* WORK REQUIRED
Copy out each line of the entries where the word "text" is present.

EXERCISE DATA: Begin

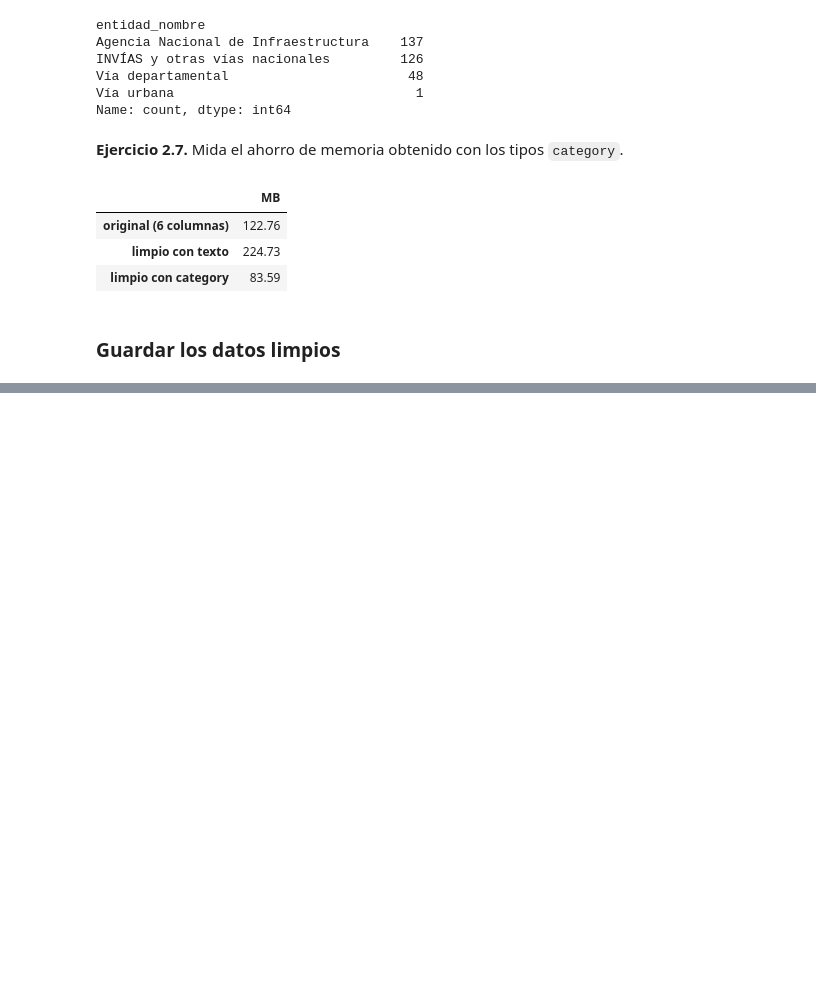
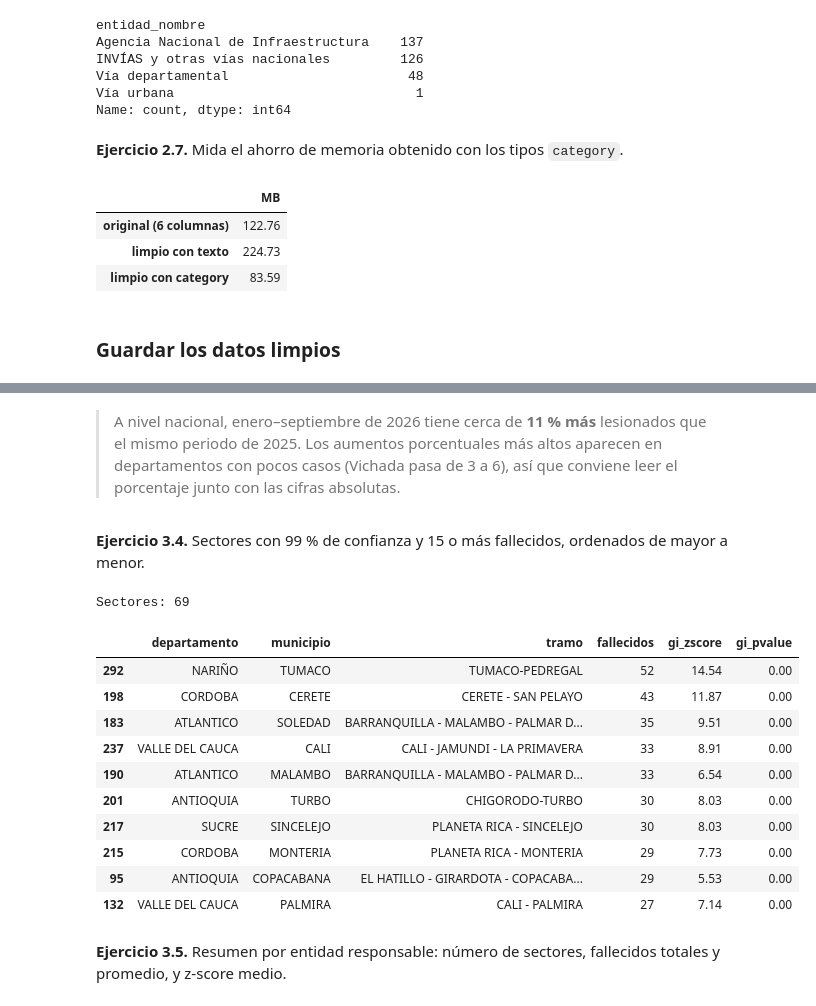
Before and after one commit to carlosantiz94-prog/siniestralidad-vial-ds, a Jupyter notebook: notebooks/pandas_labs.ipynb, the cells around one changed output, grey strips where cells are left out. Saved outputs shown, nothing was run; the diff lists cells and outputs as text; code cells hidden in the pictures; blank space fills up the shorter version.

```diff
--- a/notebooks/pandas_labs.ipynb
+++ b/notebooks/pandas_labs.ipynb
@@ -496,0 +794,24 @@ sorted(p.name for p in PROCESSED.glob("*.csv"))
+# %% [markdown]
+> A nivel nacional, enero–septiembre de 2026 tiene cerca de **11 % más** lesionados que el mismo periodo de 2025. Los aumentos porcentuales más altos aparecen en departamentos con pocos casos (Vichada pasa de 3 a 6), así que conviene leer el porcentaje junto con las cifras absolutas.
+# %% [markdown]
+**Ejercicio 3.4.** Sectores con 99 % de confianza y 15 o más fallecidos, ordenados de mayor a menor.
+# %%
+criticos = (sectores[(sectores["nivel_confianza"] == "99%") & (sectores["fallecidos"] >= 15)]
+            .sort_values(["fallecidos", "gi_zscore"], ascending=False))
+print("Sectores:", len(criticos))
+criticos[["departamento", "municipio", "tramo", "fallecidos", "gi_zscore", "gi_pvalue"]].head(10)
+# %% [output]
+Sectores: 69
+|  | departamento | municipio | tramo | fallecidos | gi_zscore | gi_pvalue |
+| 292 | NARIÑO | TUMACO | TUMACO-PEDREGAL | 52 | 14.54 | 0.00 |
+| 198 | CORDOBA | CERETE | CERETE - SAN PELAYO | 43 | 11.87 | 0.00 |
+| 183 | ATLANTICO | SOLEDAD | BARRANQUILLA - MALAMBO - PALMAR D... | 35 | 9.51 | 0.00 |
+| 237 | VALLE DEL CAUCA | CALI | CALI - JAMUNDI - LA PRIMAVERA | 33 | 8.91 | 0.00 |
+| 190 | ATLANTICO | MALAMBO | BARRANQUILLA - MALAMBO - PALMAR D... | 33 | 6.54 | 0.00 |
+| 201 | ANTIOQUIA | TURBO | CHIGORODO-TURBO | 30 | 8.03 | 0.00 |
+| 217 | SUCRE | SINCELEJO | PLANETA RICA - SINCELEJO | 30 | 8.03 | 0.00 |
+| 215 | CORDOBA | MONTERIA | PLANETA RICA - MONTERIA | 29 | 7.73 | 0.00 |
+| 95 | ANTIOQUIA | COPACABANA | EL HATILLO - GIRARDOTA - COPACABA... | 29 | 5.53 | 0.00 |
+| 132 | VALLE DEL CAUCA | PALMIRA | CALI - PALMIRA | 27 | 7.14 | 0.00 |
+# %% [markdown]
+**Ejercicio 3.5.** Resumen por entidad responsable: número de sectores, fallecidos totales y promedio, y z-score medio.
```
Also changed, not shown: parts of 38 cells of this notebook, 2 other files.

EXERCISE DATA: End
EXERCISE DATA: Begin

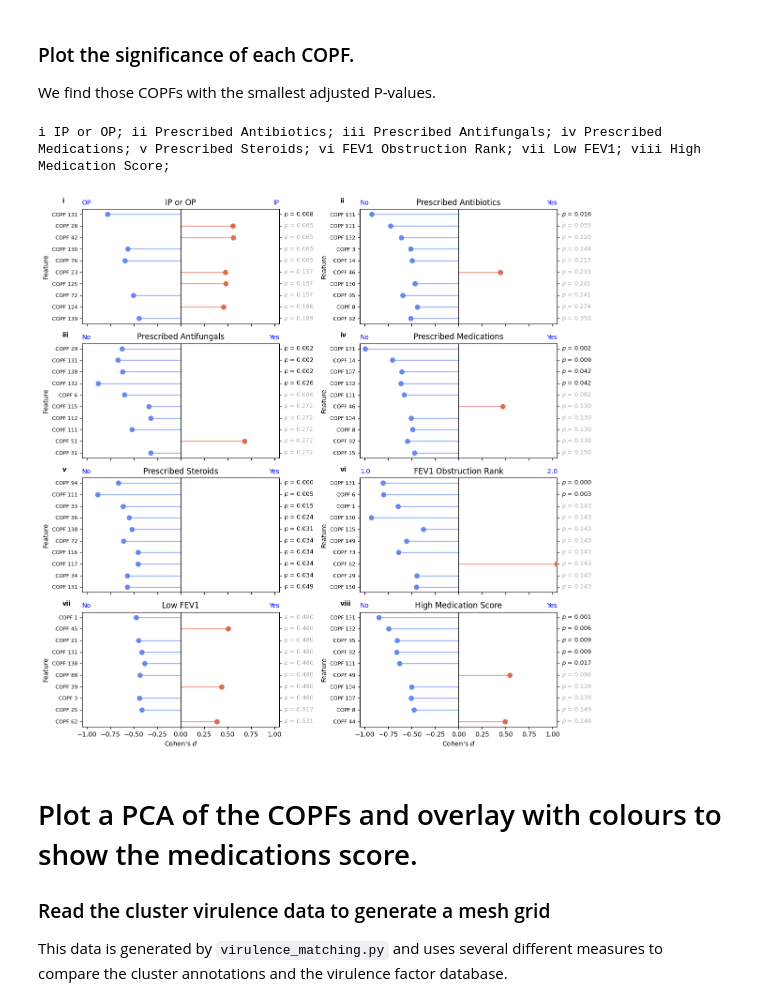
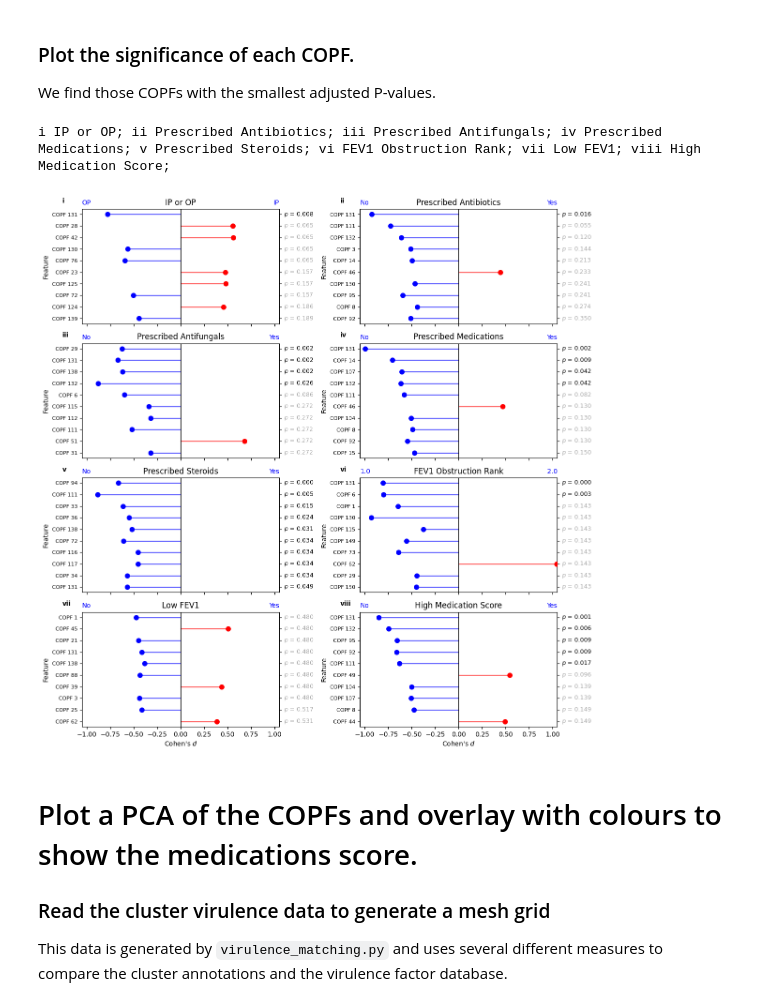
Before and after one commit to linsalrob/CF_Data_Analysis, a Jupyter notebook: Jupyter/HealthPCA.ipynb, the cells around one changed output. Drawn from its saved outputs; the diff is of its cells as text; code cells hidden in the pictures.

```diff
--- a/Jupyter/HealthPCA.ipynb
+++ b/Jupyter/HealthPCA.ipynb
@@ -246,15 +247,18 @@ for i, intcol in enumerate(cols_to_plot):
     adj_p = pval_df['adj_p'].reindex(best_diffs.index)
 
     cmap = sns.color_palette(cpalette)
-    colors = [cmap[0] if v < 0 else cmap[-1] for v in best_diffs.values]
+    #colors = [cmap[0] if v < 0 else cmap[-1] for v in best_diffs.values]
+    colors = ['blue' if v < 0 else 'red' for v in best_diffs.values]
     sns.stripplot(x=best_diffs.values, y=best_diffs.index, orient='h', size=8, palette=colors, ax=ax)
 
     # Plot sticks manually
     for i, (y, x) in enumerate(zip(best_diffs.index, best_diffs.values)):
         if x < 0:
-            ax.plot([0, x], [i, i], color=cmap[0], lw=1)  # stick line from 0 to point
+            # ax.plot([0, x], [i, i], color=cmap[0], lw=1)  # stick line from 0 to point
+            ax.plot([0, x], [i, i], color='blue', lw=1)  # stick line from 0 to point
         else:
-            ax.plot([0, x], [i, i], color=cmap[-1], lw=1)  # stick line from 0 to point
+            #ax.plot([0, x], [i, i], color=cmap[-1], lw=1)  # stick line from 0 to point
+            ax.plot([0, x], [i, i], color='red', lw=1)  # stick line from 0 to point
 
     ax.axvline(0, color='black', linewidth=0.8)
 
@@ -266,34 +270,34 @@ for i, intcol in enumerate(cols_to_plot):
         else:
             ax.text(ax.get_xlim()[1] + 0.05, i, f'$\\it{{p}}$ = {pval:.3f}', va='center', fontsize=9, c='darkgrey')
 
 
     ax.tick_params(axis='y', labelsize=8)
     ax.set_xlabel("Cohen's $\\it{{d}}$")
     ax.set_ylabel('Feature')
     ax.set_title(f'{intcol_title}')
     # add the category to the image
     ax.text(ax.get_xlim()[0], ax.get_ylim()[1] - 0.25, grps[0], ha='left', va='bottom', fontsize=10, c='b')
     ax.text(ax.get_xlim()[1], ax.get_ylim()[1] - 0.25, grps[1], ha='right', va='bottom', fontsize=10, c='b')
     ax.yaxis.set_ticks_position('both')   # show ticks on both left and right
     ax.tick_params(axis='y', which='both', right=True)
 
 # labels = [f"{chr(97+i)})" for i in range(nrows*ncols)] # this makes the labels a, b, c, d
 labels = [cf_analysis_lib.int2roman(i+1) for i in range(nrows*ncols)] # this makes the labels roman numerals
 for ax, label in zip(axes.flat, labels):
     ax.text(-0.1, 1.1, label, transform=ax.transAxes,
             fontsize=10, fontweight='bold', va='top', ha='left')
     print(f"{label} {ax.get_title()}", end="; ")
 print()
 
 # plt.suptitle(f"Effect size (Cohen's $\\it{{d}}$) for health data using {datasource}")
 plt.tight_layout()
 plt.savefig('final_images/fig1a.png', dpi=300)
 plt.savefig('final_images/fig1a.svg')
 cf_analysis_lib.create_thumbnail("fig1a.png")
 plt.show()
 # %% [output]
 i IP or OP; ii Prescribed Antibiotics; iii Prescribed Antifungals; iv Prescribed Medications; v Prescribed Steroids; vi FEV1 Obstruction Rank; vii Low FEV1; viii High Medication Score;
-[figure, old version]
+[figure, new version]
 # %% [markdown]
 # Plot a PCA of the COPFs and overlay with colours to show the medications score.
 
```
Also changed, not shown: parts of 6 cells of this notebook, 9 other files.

EXERCISE DATA: End

* ANSWER TO THE PROBLEM
Before and after one commit to carlosantiz94-prog/siniestralidad-vial-ds, a Jupyter notebook: notebooks/pandas_labs.ipynb, the cells around one changed output, grey strips where cells are left out. Saved outputs shown, nothing was run; the diff lists cells and outputs as text; code cells hidden in the pictures; blank space fills up the shorter version.
Before and after one commit to linsalrob/CF_Data_Analysis, a Jupyter notebook: Jupyter/HealthPCA.ipynb, the cells around one changed output. Drawn from its saved outputs; the diff is of its cells as text; code cells hidden in the pictures.
             ax.text(ax.get_xlim()[1] + 0.05, i, f'$\\it{{p}}$ = {pval:.3f}', va='center', fontsize=9, c='darkgrey')
     ax.text(ax.get_xlim()[0], ax.get_ylim()[1] - 0.25, grps[0], ha='left', va='bottom', fontsize=10, c='b')
     ax.text(ax.get_xlim()[1], ax.get_ylim()[1] - 0.25, grps[1], ha='right', va='bottom', fontsize=10, c='b')
     ax.text(-0.1, 1.1, label, transform=ax.transAxes,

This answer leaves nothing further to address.